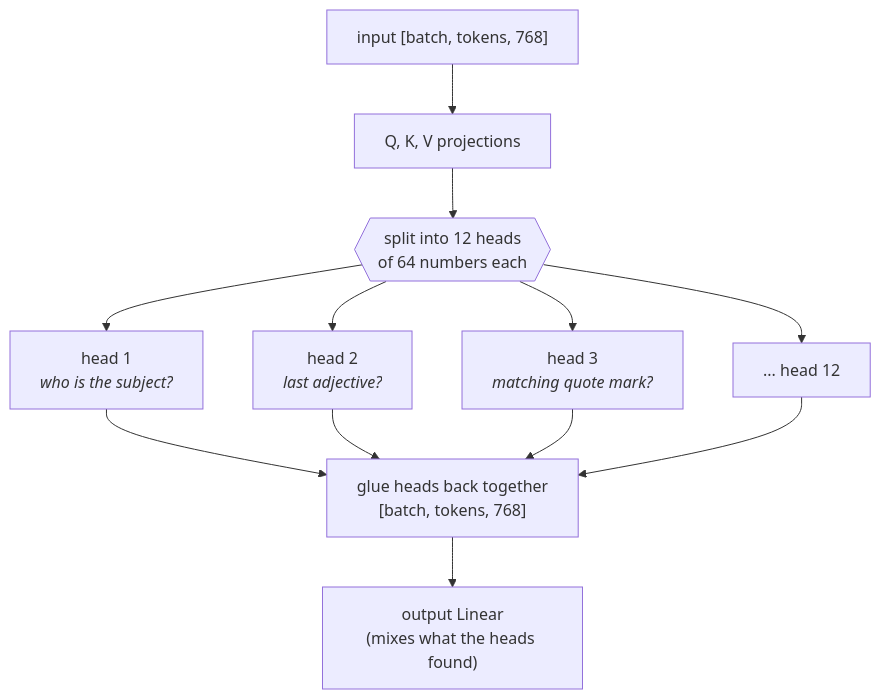
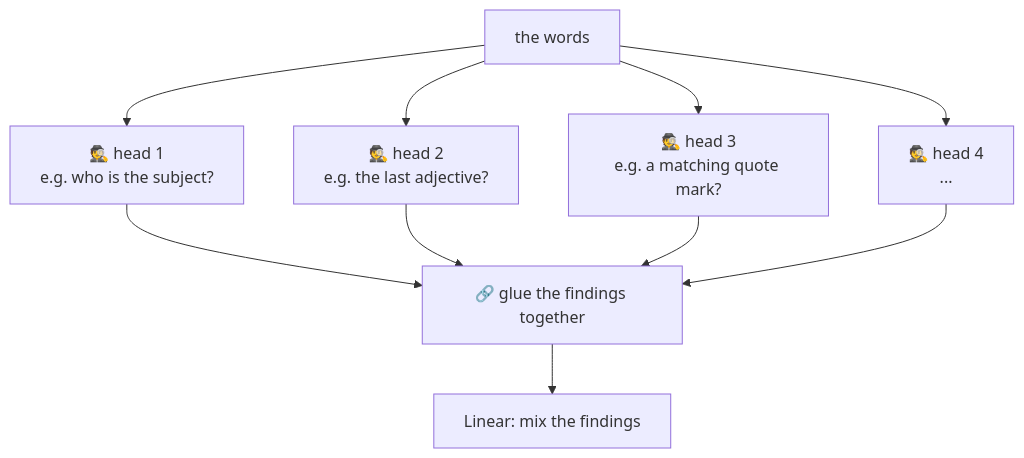
Diagram 12 of 17 in docs/04-attention.md (Ranjeet0611/tinygpt), drawn with Mermaid before and after one commit. The commit also changed other lines of this file and 9 other files, not shown here.

````diff
--- a/docs/04-attention.md
+++ b/docs/04-attention.md
@@ -131,11 +263,9 @@
 ```mermaid
 flowchart TD
-    X["input [batch, tokens, 768]"] --> QKV["Q, K, V projections"]
-    QKV --> SPLIT{{"split into 12 heads<br/>of 64 numbers each"}}
-    SPLIT --> H1["head 1<br/><i>who is the subject?</i>"]
-    SPLIT --> H2["head 2<br/><i>last adjective?</i>"]
-    SPLIT --> H3["head 3<br/><i>matching quote mark?</i>"]
-    SPLIT --> HN["... head 12"]
-    H1 & H2 & H3 & HN --> CAT["glue heads back together<br/>[batch, tokens, 768]"]
-    CAT --> OUT["output Linear<br/>(mixes what the heads found)"]
+    X["the words"] --> H1["🕵️ head 1<br/>e.g. who is the subject?"]
+    X --> H2["🕵️ head 2<br/>e.g. the last adjective?"]
+    X --> H3["🕵️ head 3<br/>e.g. a matching quote mark?"]
+    X --> H4["🕵️ head 4<br/>..."]
+    H1 & H2 & H3 & H4 --> J["🔗 glue the findings together"]
+    J --> O["Linear: mix the findings"]
 ```
````
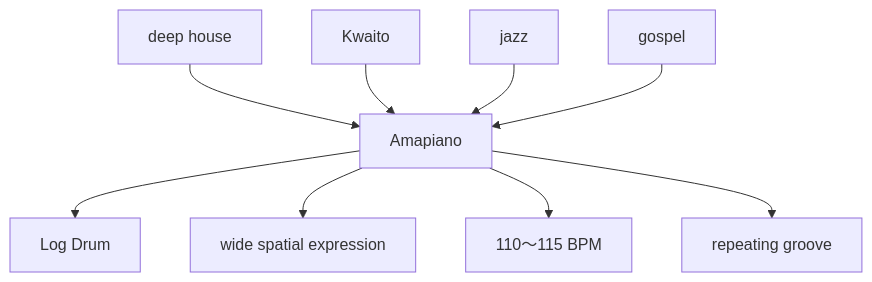
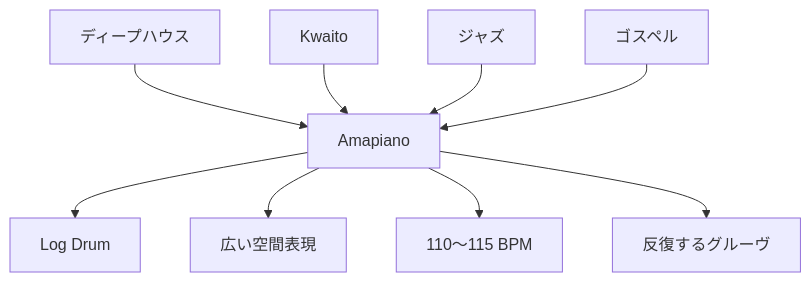
The third of 7 diagrams in en/_posts/2026-07-25-column-taxi-amapiano.md (monumental-movement/monumental-movement.github.io), drawn with Mermaid before and after one commit. The commit also changed other lines of this file and 2196 other files, not shown here.

```diff
--- a/en/_posts/2026-07-25-column-taxi-amapiano.md
+++ b/en/_posts/2026-07-25-column-taxi-amapiano.md
@@ -520,11 +519,11 @@
 <div class="mermaid">
 flowchart TD
-A[deep house] --> E[Amapiano]
+A[ディープハウス] --> E[Amapiano]
 B[Kwaito] --> E
-C[jazz] --> E
-D[gospel] --> E
+C[ジャズ] --> E
+D[ゴスペル] --> E
 E --> F[Log Drum]
-E --> G[wide spatial expression]
+E --> G[広い空間表現]
 E --> H[110〜115 BPM]
-E --> I[repeating groove]
+E --> I[反復するグルーヴ]
 </div>
```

= = = = = = =

Report how many lines in the entries hold the string "attention". Nothing but the number is wanted.

3